- Work to be completed:
Omitting all images, output the entries that follow exactly as written.
*** Records supplied ***
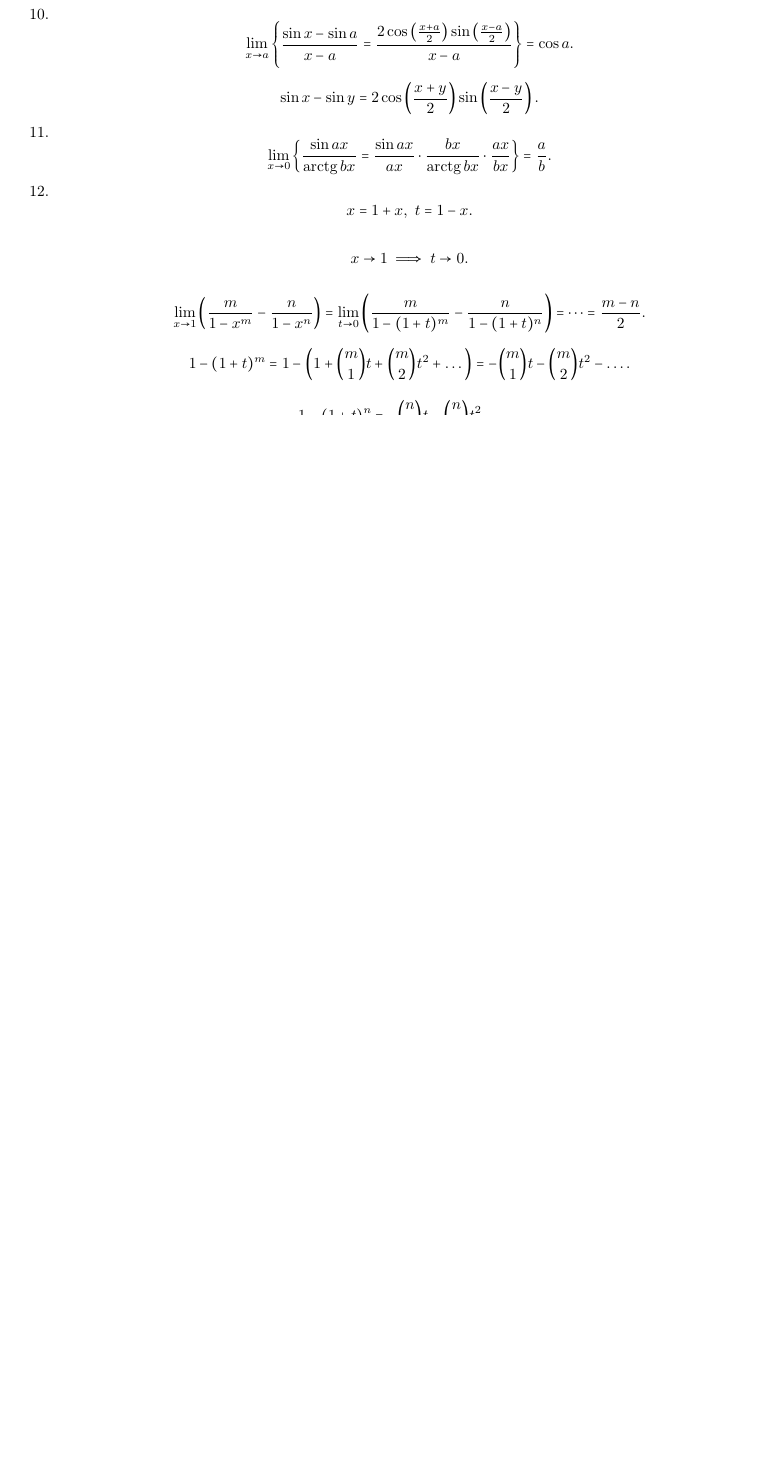
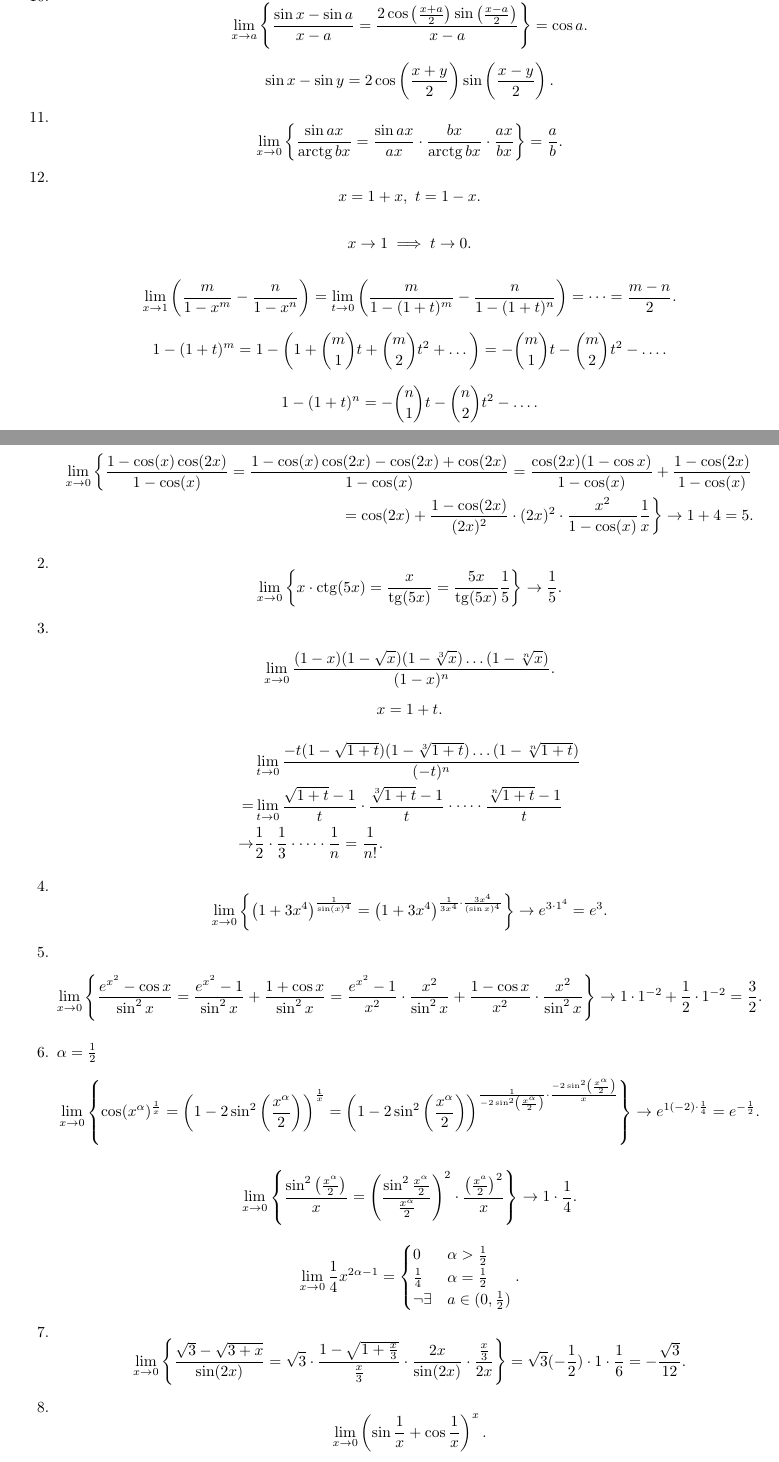
Before and after one commit to darkkeks/hse-ami-lectures, a LaTeX document (mathematical_analysis/mathematical_analysis.tex, which reads header.sty, mathematical_analysis/sem_5_08.10.2019.tex): part of page 13 of 13 before the commit and two parts of pages 13 and 14 of 14 after it, the two joined at a grey line, cut at the place of the change, the shorter picture padded with empty space. Compiled offline with pdfLaTeX.

Commit message:
Matan sem #5

```diff
--- a/header.sty
+++ b/header.sty
@@ -12,7 +12,6 @@
 \usepackage{tikz}
 \usepackage{framed}
 \usepackage{csquotes}
-\usepackage{MnSymbol}
 
 \AddEnumerateCounter{\asbuk}{\russian@alph}{щ}
 \renewcommand\qedsymbol{$\blacksquare$}
--- /dev/null
+++ b/mathematical_analysis/sem_5_08.10.2019.tex
@@ -0,0 +29,89 @@
+\begin{enumerate}
+\item
+    \begin{align*}
+        \lim_{x \to 0} \left\{ \frac{1 - \cos(x)\cos(2x)}{1 - \cos(x)}
+        = \frac{1 - \cos(x)\cos(2x) - \cos(2x) + \cos(2x)}{1 - \cos(x)}
+        = \frac{\cos(2x) (1 - \cos x)}{1 - \cos(x)} + \frac{1 - \cos(2x)}{1 - \cos(x)}
+        \right.
+        \\
+        \left. = \cos(2x) + \frac{1 - \cos(2x)}{(2x)^2} \cdot (2x)^2 \cdot \frac{x^2}{1 - \cos(x)}\frac{1}{x}
+        \right\}
+        \to 1 + 4 = 5
+    .\end{align*}
+
+\item
+    \begin{equation*}
+        \lim_{x \to 0} \left\{ x \cdot \ctg(5x) = \frac{x}{\tg(5x)} = \frac{5x}{\tg(5x)}\frac{1}{5} \right\} \to \frac{1}{5}
+    .\end{equation*}
+
+\item
+    \begin{align*}
+        \lim_{x \to 0}
+        \frac{(1 - x)(1 - \sqrt{x})(1 - \sqrt[3]{x}) \dots (1 - \sqrt[n]{x})}{(1 - x)^{n}}
+    .\end{align*}
+    \begin{equation*}
+        x = 1 + t
+    .\end{equation*}
+    \begin{align*}
+        &\lim_{t \to 0} \frac{-t(1 - \sqrt{1 + t})(1 - \sqrt[3]{1 + t}) \dots (1 - \sqrt[n]{1 + t})}{(-t)^{n}} \\
+        = &\lim_{t \to 0} \frac{\sqrt{1 + t} - 1}{t} \cdot \frac{\sqrt[3]{1 + t} - 1}{t} \cdot \dots \cdot \frac{\sqrt[n]{1 + t} - 1}{t} \\
+        \to &\frac{1}{2} \cdot \frac{1}{3} \cdot \dots \cdot \frac{1}{n} = \frac{1}{n!}
+    .\end{align*}
+
+\item
+    \begin{equation*}
+        \lim_{x \to 0} \left\{
+        \left(1 + 3x^{4}\right)^{\frac{1}{\sin(x)^4}}
+        = \left(1 + 3x^{4}\right)^{\frac{1}{3x^4} \cdot \frac{3x^4}{(\sin x)^4}}
+        \right\}
+        \to e^{3 \cdot 1^4} = e^3
+    .\end{equation*}
+
+\item
+    \begin{equation*}
+        \lim_{x \to 0} \left\{
+            \frac{e^{x^2} - \cos x}{\sin^2 x}
+            = \frac{e^{x^2} - 1}{\sin^2 x} + \frac{1 + \cos x}{\sin^2 x}
+            = \frac{e^{x^2} - 1}{x^2} \cdot \frac{x^2}{\sin^2 x} + \frac{1 - \cos x}{x^2} \cdot \frac{x^2}{\sin^2 x}
+        \right\}
+        \to 1 \cdot 1^{-2} + \frac{1}{2} \cdot 1^{-2} = \frac{3}{2}
+    .\end{equation*}
+
+\item
+    $\alpha = \frac{1}{2}$
+    \begin{equation*}
+        \lim_{x \to 0} \left\{
+            \cos(x^{\alpha})^{\frac{1}{x}}
+            = \left(1 - 2\sin^2\left(\frac{x^{\alpha}}{2}\right)\right)^{\frac{1}{x}}
+            = \left(1 - 2\sin^2\left(\frac{x^{\alpha}}{2}\right)\right)^{\frac{1}{-2\sin^2\left(\frac{x^{\alpha}}{2}\right)} \cdot \frac{-2\sin^2\left(\frac{x^{\alpha}}{2}\right)}{x}}
+        \right\}
+        \to e^{1 (-2) \cdot \frac{1}{4}} = e^{-\frac{1}{2}}
+    .\end{equation*}
+
+    \begin{equation*}
+        \lim_{x \to 0} \left\{
+            \frac{\sin^2\left(\frac{x^{\alpha}}{2}\right)}{x} = \left(\frac{\sin^2 \frac{x^{\alpha}}{2}}{\frac{x^{\alpha}}{2}}\right)^2 \cdot \frac{\left(\frac{x^{a}}{2}\right)^2}{x}
+        \right\} \to 1 \cdot \frac{1}{4}
+    .\end{equation*}
+
+    \begin{equation*}
+        \lim_{x \to 0} \frac{1}{4} x^{2\alpha - 1} = \begin{cases}
+            0 & \alpha > \frac{1}{2} \\
+            \frac{1}{4} & \alpha = \frac{1}{2} \\
+            \neg \exists & a \in (0, \frac{1}{2})
+        \end{cases}
+    .\end{equation*}
+
+\item
+    \begin{equation*}
+        \lim_{x \to 0} \left\{
+            \frac{\sqrt{3} - \sqrt{3 + x}}{\sin(2x)} = \sqrt{3} \cdot \frac{1 - \sqrt{1 + \frac{x}{3}}}{\frac{x}{3}} \cdot \frac{2x}{\sin (2x)} \cdot \frac{\frac{x}{3}}{2x}
+        \right\}
+        = \sqrt{3} (-\frac{1}{2}) \cdot 1 \cdot \frac{1}{6} = -\frac{\sqrt{3}}{12}
+    .\end{equation*}
+
+\item
+    \begin{equation*}
+        \lim_{x \to 0} \left(\sin \frac{1}{x} + \cos \frac{1}{x}\right)^x
+    .\end{equation*}
+\end{enumerate}
```
Also changed, not shown: mathematical_analysis/mathematical_analysis.tex (+1 -0 lines), mathematical_analysis/sem_5_08.10.2019.tex (28 more changed lines).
*** End of Records supplied ***
- Solution below:
Before and after one commit to darkkeks/hse-ami-lectures, a LaTeX document (mathematical_analysis/mathematical_analysis.tex, which reads header.sty, mathematical_analysis/sem_5_08.10.2019.tex): part of page 13 of 13 before the commit and two parts of pages 13 and 14 of 14 after it, the two joined at a grey line, cut at the place of the change, the shorter picture padded with empty space. Compiled offline with pdfLaTeX.

Commit message:
Matan sem #5

```diff
--- a/header.sty
+++ b/header.sty
@@ -12,7 +12,6 @@
 \usepackage{tikz}
 \usepackage{framed}
 \usepackage{csquotes}
-\usepackage{MnSymbol}
 
 \AddEnumerateCounter{\asbuk}{\russian@alph}{щ}
 \renewcommand\qedsymbol{$\blacksquare$}
--- /dev/null
+++ b/mathematical_analysis/sem_5_08.10.2019.tex
@@ -0,0 +29,89 @@
+\begin{enumerate}
+\item
+    \begin{align*}
+        \lim_{x \to 0} \left\{ \frac{1 - \cos(x)\cos(2x)}{1 - \cos(x)}
+        = \frac{1 - \cos(x)\cos(2x) - \cos(2x) + \cos(2x)}{1 - \cos(x)}
+        = \frac{\cos(2x) (1 - \cos x)}{1 - \cos(x)} + \frac{1 - \cos(2x)}{1 - \cos(x)}
+        \right.
+        \\
+        \left. = \cos(2x) + \frac{1 - \cos(2x)}{(2x)^2} \cdot (2x)^2 \cdot \frac{x^2}{1 - \cos(x)}\frac{1}{x}
+        \right\}
+        \to 1 + 4 = 5
+    .\end{align*}
+
+\item
+    \begin{equation*}
+        \lim_{x \to 0} \left\{ x \cdot \ctg(5x) = \frac{x}{\tg(5x)} = \frac{5x}{\tg(5x)}\frac{1}{5} \right\} \to \frac{1}{5}
+    .\end{equation*}
+
+\item
+    \begin{align*}
+        \lim_{x \to 0}
+        \frac{(1 - x)(1 - \sqrt{x})(1 - \sqrt[3]{x}) \dots (1 - \sqrt[n]{x})}{(1 - x)^{n}}
+    .\end{align*}
+    \begin{equation*}
+        x = 1 + t
+    .\end{equation*}
+    \begin{align*}
+        &\lim_{t \to 0} \frac{-t(1 - \sqrt{1 + t})(1 - \sqrt[3]{1 + t}) \dots (1 - \sqrt[n]{1 + t})}{(-t)^{n}} \\
+        = &\lim_{t \to 0} \frac{\sqrt{1 + t} - 1}{t} \cdot \frac{\sqrt[3]{1 + t} - 1}{t} \cdot \dots \cdot \frac{\sqrt[n]{1 + t} - 1}{t} \\
+        \to &\frac{1}{2} \cdot \frac{1}{3} \cdot \dots \cdot \frac{1}{n} = \frac{1}{n!}
+    .\end{align*}
+
+\item
+    \begin{equation*}
+        \lim_{x \to 0} \left\{
+        \left(1 + 3x^{4}\right)^{\frac{1}{\sin(x)^4}}
+        = \left(1 + 3x^{4}\right)^{\frac{1}{3x^4} \cdot \frac{3x^4}{(\sin x)^4}}
+        \right\}
+        \to e^{3 \cdot 1^4} = e^3
+    .\end{equation*}
+
+\item
+    \begin{equation*}
+        \lim_{x \to 0} \left\{
+            \frac{e^{x^2} - \cos x}{\sin^2 x}
+            = \frac{e^{x^2} - 1}{\sin^2 x} + \frac{1 + \cos x}{\sin^2 x}
+            = \frac{e^{x^2} - 1}{x^2} \cdot \frac{x^2}{\sin^2 x} + \frac{1 - \cos x}{x^2} \cdot \frac{x^2}{\sin^2 x}
+        \right\}
+        \to 1 \cdot 1^{-2} + \frac{1}{2} \cdot 1^{-2} = \frac{3}{2}
+    .\end{equation*}
+
+\item
+    $\alpha = \frac{1}{2}$
+    \begin{equation*}
+        \lim_{x \to 0} \left\{
+            \cos(x^{\alpha})^{\frac{1}{x}}
+            = \left(1 - 2\sin^2\left(\frac{x^{\alpha}}{2}\right)\right)^{\frac{1}{x}}
+            = \left(1 - 2\sin^2\left(\frac{x^{\alpha}}{2}\right)\right)^{\frac{1}{-2\sin^2\left(\frac{x^{\alpha}}{2}\right)} \cdot \frac{-2\sin^2\left(\frac{x^{\alpha}}{2}\right)}{x}}
+        \right\}
+        \to e^{1 (-2) \cdot \frac{1}{4}} = e^{-\frac{1}{2}}
+    .\end{equation*}
+
+    \begin{equation*}
+        \lim_{x \to 0} \left\{
+            \frac{\sin^2\left(\frac{x^{\alpha}}{2}\right)}{x} = \left(\frac{\sin^2 \frac{x^{\alpha}}{2}}{\frac{x^{\alpha}}{2}}\right)^2 \cdot \frac{\left(\frac{x^{a}}{2}\right)^2}{x}
+        \right\} \to 1 \cdot \frac{1}{4}
+    .\end{equation*}
+
+    \begin{equation*}
+        \lim_{x \to 0} \frac{1}{4} x^{2\alpha - 1} = \begin{cases}
+            0 & \alpha > \frac{1}{2} \\
+            \frac{1}{4} & \alpha = \frac{1}{2} \\
+            \neg \exists & a \in (0, \frac{1}{2})
+        \end{cases}
+    .\end{equation*}
+
+\item
+    \begin{equation*}
+        \lim_{x \to 0} \left\{
+            \frac{\sqrt{3} - \sqrt{3 + x}}{\sin(2x)} = \sqrt{3} \cdot \frac{1 - \sqrt{1 + \frac{x}{3}}}{\frac{x}{3}} \cdot \frac{2x}{\sin (2x)} \cdot \frac{\frac{x}{3}}{2x}
+        \right\}
+        = \sqrt{3} (-\frac{1}{2}) \cdot 1 \cdot \frac{1}{6} = -\frac{\sqrt{3}}{12}
+    .\end{equation*}
+
+\item
+    \begin{equation*}
+        \lim_{x \to 0} \left(\sin \frac{1}{x} + \cos \frac{1}{x}\right)^x
+    .\end{equation*}
+\end{enumerate}
```
Also changed, not shown: mathematical_analysis/mathematical_analysis.tex (+1 -0 lines), mathematical_analysis/sem_5_08.10.2019.tex (28 more changed lines).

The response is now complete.